Every entry has to be output exactly, with none skipped.

Version comparison data:
----------------

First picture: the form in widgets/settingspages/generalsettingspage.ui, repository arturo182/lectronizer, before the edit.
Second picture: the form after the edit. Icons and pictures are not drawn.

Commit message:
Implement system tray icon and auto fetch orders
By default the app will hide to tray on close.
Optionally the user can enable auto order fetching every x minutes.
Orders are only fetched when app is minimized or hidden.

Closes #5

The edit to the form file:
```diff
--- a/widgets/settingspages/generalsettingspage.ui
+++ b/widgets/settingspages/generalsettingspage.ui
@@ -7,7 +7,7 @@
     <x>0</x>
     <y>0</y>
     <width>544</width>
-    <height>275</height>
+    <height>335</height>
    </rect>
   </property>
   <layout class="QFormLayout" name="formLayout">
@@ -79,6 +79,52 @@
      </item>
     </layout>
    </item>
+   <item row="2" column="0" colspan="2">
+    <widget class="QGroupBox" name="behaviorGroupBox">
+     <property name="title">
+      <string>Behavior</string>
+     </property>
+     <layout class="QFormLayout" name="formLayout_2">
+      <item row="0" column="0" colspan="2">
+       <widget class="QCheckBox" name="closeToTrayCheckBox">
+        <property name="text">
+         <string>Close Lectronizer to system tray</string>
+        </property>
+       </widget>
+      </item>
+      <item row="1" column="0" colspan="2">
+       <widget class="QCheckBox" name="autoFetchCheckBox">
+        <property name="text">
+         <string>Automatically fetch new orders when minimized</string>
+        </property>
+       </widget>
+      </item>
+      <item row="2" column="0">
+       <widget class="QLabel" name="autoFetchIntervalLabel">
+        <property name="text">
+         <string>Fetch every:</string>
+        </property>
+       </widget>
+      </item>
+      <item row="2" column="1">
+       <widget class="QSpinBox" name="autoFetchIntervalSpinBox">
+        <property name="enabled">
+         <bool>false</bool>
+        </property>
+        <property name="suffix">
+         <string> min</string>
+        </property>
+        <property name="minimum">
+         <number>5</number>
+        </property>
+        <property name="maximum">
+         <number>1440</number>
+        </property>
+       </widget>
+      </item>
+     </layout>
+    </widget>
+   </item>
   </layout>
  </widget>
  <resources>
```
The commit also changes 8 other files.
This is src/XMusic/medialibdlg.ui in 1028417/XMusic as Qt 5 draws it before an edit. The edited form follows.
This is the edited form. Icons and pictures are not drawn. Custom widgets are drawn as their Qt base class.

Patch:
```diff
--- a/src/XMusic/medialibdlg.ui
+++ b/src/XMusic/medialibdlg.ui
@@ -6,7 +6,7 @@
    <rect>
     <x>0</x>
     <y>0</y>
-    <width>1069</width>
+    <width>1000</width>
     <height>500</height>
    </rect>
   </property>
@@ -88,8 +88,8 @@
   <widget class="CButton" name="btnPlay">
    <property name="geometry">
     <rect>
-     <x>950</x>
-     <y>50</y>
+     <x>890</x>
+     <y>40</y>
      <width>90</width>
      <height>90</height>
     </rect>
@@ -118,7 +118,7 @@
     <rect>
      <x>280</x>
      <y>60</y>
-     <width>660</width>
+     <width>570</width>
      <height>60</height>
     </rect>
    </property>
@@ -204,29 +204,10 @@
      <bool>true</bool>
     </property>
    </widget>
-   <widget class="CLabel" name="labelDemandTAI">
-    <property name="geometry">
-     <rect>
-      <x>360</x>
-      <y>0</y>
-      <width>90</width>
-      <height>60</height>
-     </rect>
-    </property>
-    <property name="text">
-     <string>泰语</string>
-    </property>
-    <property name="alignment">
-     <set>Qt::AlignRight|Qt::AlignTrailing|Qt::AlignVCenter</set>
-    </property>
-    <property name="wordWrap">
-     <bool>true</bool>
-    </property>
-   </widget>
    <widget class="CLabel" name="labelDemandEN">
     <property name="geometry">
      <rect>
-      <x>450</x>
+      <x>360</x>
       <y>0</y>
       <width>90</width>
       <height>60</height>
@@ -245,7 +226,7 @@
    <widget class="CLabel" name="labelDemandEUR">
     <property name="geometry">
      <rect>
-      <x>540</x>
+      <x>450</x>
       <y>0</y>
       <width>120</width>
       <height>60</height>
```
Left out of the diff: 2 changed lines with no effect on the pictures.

----------------

◆ Reply
First picture: the form in widgets/settingspages/generalsettingspage.ui, repository arturo182/lectronizer, before the edit.
Second picture: the form after the edit. Icons and pictures are not drawn.

Commit message:
Implement system tray icon and auto fetch orders
By default the app will hide to tray on close.
Optionally the user can enable auto order fetching every x minutes.
Orders are only fetched when app is minimized or hidden.

Closes #5

The edit to the form file:
```diff
--- a/widgets/settingspages/generalsettingspage.ui
+++ b/widgets/settingspages/generalsettingspage.ui
@@ -7,7 +7,7 @@
     <x>0</x>
     <y>0</y>
     <width>544</width>
-    <height>275</height>
+    <height>335</height>
    </rect>
   </property>
   <layout class="QFormLayout" name="formLayout">
@@ -79,6 +79,52 @@
      </item>
     </layout>
    </item>
+   <item row="2" column="0" colspan="2">
+    <widget class="QGroupBox" name="behaviorGroupBox">
+     <property name="title">
+      <string>Behavior</string>
+     </property>
+     <layout class="QFormLayout" name="formLayout_2">
+      <item row="0" column="0" colspan="2">
+       <widget class="QCheckBox" name="closeToTrayCheckBox">
+        <property name="text">
+         <string>Close Lectronizer to system tray</string>
+        </property>
+       </widget>
+      </item>
+      <item row="1" column="0" colspan="2">
+       <widget class="QCheckBox" name="autoFetchCheckBox">
+        <property name="text">
+         <string>Automatically fetch new orders when minimized</string>
+        </property>
+       </widget>
+      </item>
+      <item row="2" column="0">
+       <widget class="QLabel" name="autoFetchIntervalLabel">
+        <property name="text">
+         <string>Fetch every:</string>
+        </property>
+       </widget>
+      </item>
+      <item row="2" column="1">
+       <widget class="QSpinBox" name="autoFetchIntervalSpinBox">
+        <property name="enabled">
+         <bool>false</bool>
+        </property>
+        <property name="suffix">
+         <string> min</string>
+        </property>
+        <property name="minimum">
+         <number>5</number>
+        </property>
+        <property name="maximum">
+         <number>1440</number>
+        </property>
+       </widget>
+      </item>
+     </layout>
+    </widget>
+   </item>
   </layout>
  </widget>
  <resources>
```
The commit also changes 8 other files.
This is src/XMusic/medialibdlg.ui in 1028417/XMusic as Qt 5 draws it before an edit. The edited form follows.
This is the edited form. Icons and pictures are not drawn. Custom widgets are drawn as their Qt base class.

Patch:
```diff
--- a/src/XMusic/medialibdlg.ui
+++ b/src/XMusic/medialibdlg.ui
@@ -6,7 +6,7 @@
    <rect>
     <x>0</x>
     <y>0</y>
-    <width>1069</width>
+    <width>1000</width>
     <height>500</height>
    </rect>
   </property>
@@ -88,8 +88,8 @@
   <widget class="CButton" name="btnPlay">
    <property name="geometry">
     <rect>
-     <x>950</x>
-     <y>50</y>
+     <x>890</x>
+     <y>40</y>
      <width>90</width>
      <height>90</height>
     </rect>
@@ -118,7 +118,7 @@
     <rect>
      <x>280</x>
      <y>60</y>
-     <width>660</width>
+     <width>570</width>
      <height>60</height>
     </rect>
    </property>
@@ -204,29 +204,10 @@
      <bool>true</bool>
     </property>
    </widget>
-   <widget class="CLabel" name="labelDemandTAI">
-    <property name="geometry">
-     <rect>
-      <x>360</x>
-      <y>0</y>
-      <width>90</width>
-      <height>60</height>
-     </rect>
-    </property>
-    <property name="text">
-     <string>泰语</string>
-    </property>
-    <property name="alignment">
-     <set>Qt::AlignRight|Qt::AlignTrailing|Qt::AlignVCenter</set>
-    </property>
-    <property name="wordWrap">
-     <bool>true</bool>
-    </property>
-   </widget>
    <widget class="CLabel" name="labelDemandEN">
     <property name="geometry">
      <rect>
-      <x>450</x>
+      <x>360</x>
       <y>0</y>
       <width>90</width>
       <height>60</height>
@@ -245,7 +226,7 @@
    <widget class="CLabel" name="labelDemandEUR">
     <property name="geometry">
      <rect>
-      <x>540</x>
+      <x>450</x>
       <y>0</y>
       <width>120</width>
       <height>60</height>
```
Left out of the diff: 2 changed lines with no effect on the pictures.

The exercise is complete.